Bank branches important resource, Plaid Cymru says
Rural bank branches need support if any national development bank is to succeed, Plaid Cymru has claimed.
A think tank report has warned that "no viable structures currently exist" to distribute money from such a bank.
The Public Policy Institute for Wales (PPIW) said more work was needed to assess how to fund a development bank, and whether it was viable.
Plaid AM Simon Thomas said commercial bank branches were "expensive to maintain" but an "important resource".
The Welsh Government is launching a Development Bank for Wales, with its headquarters in Wrexham, aimed at making it easier for small firms to borrow money.
Plaid Cymru has said the bank could act as a hub for its proposed network of locally-owned "people's banks", filling the gap left by the closure of commercial branches, particularly in rural areas.

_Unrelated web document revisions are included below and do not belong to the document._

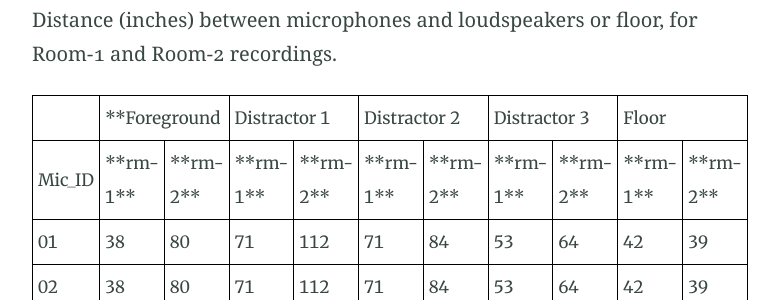
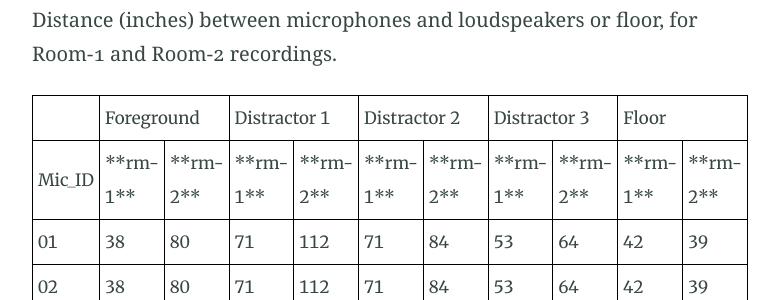
Before and after one commit to IQTLabs/voices, a Jekyll site: the page built from Lab41-SRI-VOiCES_README.md, in a window 1280 px wide and 900 px high, scrolled down 6308 px. Shown: the part 153-453 px from the top of the window, without its empty margins (251-1030 px from the left). Built offline with Jekyll 4.4.1, drawn with Linux system fonts in a browser that asks for light colours; our own code applies the rules of GitHub Pages for plain Markdown files.

Commit message:
fixing nested table

```diff
--- a/Lab41-SRI-VOiCES_README.md
+++ b/Lab41-SRI-VOiCES_README.md
@@ -147,10 +147,10 @@
 </head>
 <body>
 
-<table style="width:100%">
+<table style="width:95%">
   <tr>
     <th> </th>
-    <th colspan="2">**Foreground</th>
+    <th colspan="2">Foreground</th>
     <th colspan="2">Distractor 1</th>
     <th colspan="2">Distractor 2</th>
     <th colspan="2">Distractor 3</th>
```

Figures obtained by BBC Wales in 2016 showed that nearly 130 branches had closed over five years across Wales, while more than 30 others have closed or are closing in 2017.
The PPIW recognised that bank branch closures were having a "negative impact" on people and businesses in Wales.
But it added: "Even the most extensive public banking model, opening community banks, would not be able to replace the branches that have been closed in Wales in recent years."
Mr Thomas said it showed the need for action from the Welsh and UK government to save the remaining bank branches.
"It is unacceptable that the bank network is being stripped from rural Wales," he said.
"While bank branches are expensive to maintain and are used by fewer people in the past they are still an important resource."
The Plaid AM pointed to research by the Federation of Small Businesses that firms in rural areas were more badly hit by branch closures than those in urban areas, being more likely to need access to cash.
"The Labour Government in Cardiff Bay should be looking at how other financial institutions like Finance Wales and credit unions have a role to play," he added.
The Welsh Government has been asked to comment.